▶ [TASK GOAL]:
Copy every line of the material exactly as it stands.
START DATA FOR PROCESSING
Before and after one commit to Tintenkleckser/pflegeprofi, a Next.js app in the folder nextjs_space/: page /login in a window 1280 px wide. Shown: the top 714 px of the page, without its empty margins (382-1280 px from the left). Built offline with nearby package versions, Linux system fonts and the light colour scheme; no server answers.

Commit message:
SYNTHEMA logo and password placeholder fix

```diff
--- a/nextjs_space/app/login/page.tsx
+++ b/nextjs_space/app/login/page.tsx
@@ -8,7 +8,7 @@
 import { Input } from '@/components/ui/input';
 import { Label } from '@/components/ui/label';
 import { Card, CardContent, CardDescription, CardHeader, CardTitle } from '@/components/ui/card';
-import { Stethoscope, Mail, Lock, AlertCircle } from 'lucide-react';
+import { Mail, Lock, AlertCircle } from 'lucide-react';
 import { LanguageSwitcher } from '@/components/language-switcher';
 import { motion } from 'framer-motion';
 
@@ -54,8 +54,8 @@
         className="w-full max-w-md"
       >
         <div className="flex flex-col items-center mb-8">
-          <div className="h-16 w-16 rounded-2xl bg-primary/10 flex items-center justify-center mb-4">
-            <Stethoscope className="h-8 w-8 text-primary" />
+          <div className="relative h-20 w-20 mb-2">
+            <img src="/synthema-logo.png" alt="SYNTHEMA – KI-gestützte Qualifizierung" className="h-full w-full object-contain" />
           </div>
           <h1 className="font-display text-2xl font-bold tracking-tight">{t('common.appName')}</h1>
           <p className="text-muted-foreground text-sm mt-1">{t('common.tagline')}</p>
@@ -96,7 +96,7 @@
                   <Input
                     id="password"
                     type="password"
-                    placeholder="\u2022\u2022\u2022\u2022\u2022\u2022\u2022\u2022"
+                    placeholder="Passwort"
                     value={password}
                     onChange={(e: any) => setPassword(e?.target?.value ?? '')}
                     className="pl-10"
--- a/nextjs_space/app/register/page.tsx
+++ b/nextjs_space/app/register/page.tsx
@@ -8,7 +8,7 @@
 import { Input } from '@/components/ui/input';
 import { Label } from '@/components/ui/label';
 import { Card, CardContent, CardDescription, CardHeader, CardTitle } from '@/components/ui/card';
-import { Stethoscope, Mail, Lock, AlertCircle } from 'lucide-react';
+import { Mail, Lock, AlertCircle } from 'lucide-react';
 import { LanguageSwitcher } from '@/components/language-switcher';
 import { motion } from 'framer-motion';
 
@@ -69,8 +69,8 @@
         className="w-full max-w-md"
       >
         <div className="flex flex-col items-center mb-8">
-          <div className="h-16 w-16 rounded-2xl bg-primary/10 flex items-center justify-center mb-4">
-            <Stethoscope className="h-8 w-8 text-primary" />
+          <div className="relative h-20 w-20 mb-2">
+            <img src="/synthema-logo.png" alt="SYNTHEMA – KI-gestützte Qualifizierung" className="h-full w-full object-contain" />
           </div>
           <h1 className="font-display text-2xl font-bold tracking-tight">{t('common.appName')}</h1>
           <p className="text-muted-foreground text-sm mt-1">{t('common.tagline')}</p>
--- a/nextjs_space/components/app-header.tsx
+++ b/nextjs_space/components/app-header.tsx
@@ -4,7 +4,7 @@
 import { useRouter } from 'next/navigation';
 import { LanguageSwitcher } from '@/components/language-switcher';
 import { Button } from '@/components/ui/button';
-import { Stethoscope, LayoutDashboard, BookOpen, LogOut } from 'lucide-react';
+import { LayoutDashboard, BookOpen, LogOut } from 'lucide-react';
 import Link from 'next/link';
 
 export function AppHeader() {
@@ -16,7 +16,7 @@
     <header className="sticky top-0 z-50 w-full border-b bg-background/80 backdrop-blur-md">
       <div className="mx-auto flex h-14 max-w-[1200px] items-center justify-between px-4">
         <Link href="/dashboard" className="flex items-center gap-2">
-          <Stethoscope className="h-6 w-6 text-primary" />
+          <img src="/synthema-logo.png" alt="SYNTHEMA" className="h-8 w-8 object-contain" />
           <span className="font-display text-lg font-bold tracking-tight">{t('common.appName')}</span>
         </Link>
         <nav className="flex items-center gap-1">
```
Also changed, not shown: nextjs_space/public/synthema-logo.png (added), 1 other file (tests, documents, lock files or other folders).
END DATA FOR PROCESSING
▶ [PROBLEM SOLUTION]:
Before and after one commit to Tintenkleckser/pflegeprofi, a Next.js app in the folder nextjs_space/: page /login in a window 1280 px wide. Shown: the top 714 px of the page, without its empty margins (382-1280 px from the left). Built offline with nearby package versions, Linux system fonts and the light colour scheme; no server answers.

Commit message:
SYNTHEMA logo and password placeholder fix

```diff
--- a/nextjs_space/app/login/page.tsx
+++ b/nextjs_space/app/login/page.tsx
@@ -8,7 +8,7 @@
 import { Input } from '@/components/ui/input';
 import { Label } from '@/components/ui/label';
 import { Card, CardContent, CardDescription, CardHeader, CardTitle } from '@/components/ui/card';
-import { Stethoscope, Mail, Lock, AlertCircle } from 'lucide-react';
+import { Mail, Lock, AlertCircle } from 'lucide-react';
 import { LanguageSwitcher } from '@/components/language-switcher';
 import { motion } from 'framer-motion';
 
@@ -54,8 +54,8 @@
         className="w-full max-w-md"
       >
         <div className="flex flex-col items-center mb-8">
-          <div className="h-16 w-16 rounded-2xl bg-primary/10 flex items-center justify-center mb-4">
-            <Stethoscope className="h-8 w-8 text-primary" />
+          <div className="relative h-20 w-20 mb-2">
+            <img src="/synthema-logo.png" alt="SYNTHEMA – KI-gestützte Qualifizierung" className="h-full w-full object-contain" />
           </div>
           <h1 className="font-display text-2xl font-bold tracking-tight">{t('common.appName')}</h1>
           <p className="text-muted-foreground text-sm mt-1">{t('common.tagline')}</p>
@@ -96,7 +96,7 @@
                   <Input
                     id="password"
                     type="password"
-                    placeholder="\u2022\u2022\u2022\u2022\u2022\u2022\u2022\u2022"
+                    placeholder="Passwort"
                     value={password}
                     onChange={(e: any) => setPassword(e?.target?.value ?? '')}
                     className="pl-10"
--- a/nextjs_space/app/register/page.tsx
+++ b/nextjs_space/app/register/page.tsx
@@ -8,7 +8,7 @@
 import { Input } from '@/components/ui/input';
 import { Label } from '@/components/ui/label';
 import { Card, CardContent, CardDescription, CardHeader, CardTitle } from '@/components/ui/card';
-import { Stethoscope, Mail, Lock, AlertCircle } from 'lucide-react';
+import { Mail, Lock, AlertCircle } from 'lucide-react';
 import { LanguageSwitcher } from '@/components/language-switcher';
 import { motion } from 'framer-motion';
 
@@ -69,8 +69,8 @@
         className="w-full max-w-md"
       >
         <div className="flex flex-col items-center mb-8">
-          <div className="h-16 w-16 rounded-2xl bg-primary/10 flex items-center justify-center mb-4">
-            <Stethoscope className="h-8 w-8 text-primary" />
+          <div className="relative h-20 w-20 mb-2">
+            <img src="/synthema-logo.png" alt="SYNTHEMA – KI-gestützte Qualifizierung" className="h-full w-full object-contain" />
           </div>
           <h1 className="font-display text-2xl font-bold tracking-tight">{t('common.appName')}</h1>
           <p className="text-muted-foreground text-sm mt-1">{t('common.tagline')}</p>
--- a/nextjs_space/components/app-header.tsx
+++ b/nextjs_space/components/app-header.tsx
@@ -4,7 +4,7 @@
 import { useRouter } from 'next/navigation';
 import { LanguageSwitcher } from '@/components/language-switcher';
 import { Button } from '@/components/ui/button';
-import { Stethoscope, LayoutDashboard, BookOpen, LogOut } from 'lucide-react';
+import { LayoutDashboard, BookOpen, LogOut } from 'lucide-react';
 import Link from 'next/link';
 
 export function AppHeader() {
@@ -16,7 +16,7 @@
     <header className="sticky top-0 z-50 w-full border-b bg-background/80 backdrop-blur-md">
       <div className="mx-auto flex h-14 max-w-[1200px] items-center justify-between px-4">
         <Link href="/dashboard" className="flex items-center gap-2">
-          <Stethoscope className="h-6 w-6 text-primary" />
+          <img src="/synthema-logo.png" alt="SYNTHEMA" className="h-8 w-8 object-contain" />
           <span className="font-display text-lg font-bold tracking-tight">{t('common.appName')}</span>
         </Link>
         <nav className="flex items-center gap-1">
```
Also changed, not shown: nextjs_space/public/synthema-logo.png (added), 1 other file (tests, documents, lock files or other folders).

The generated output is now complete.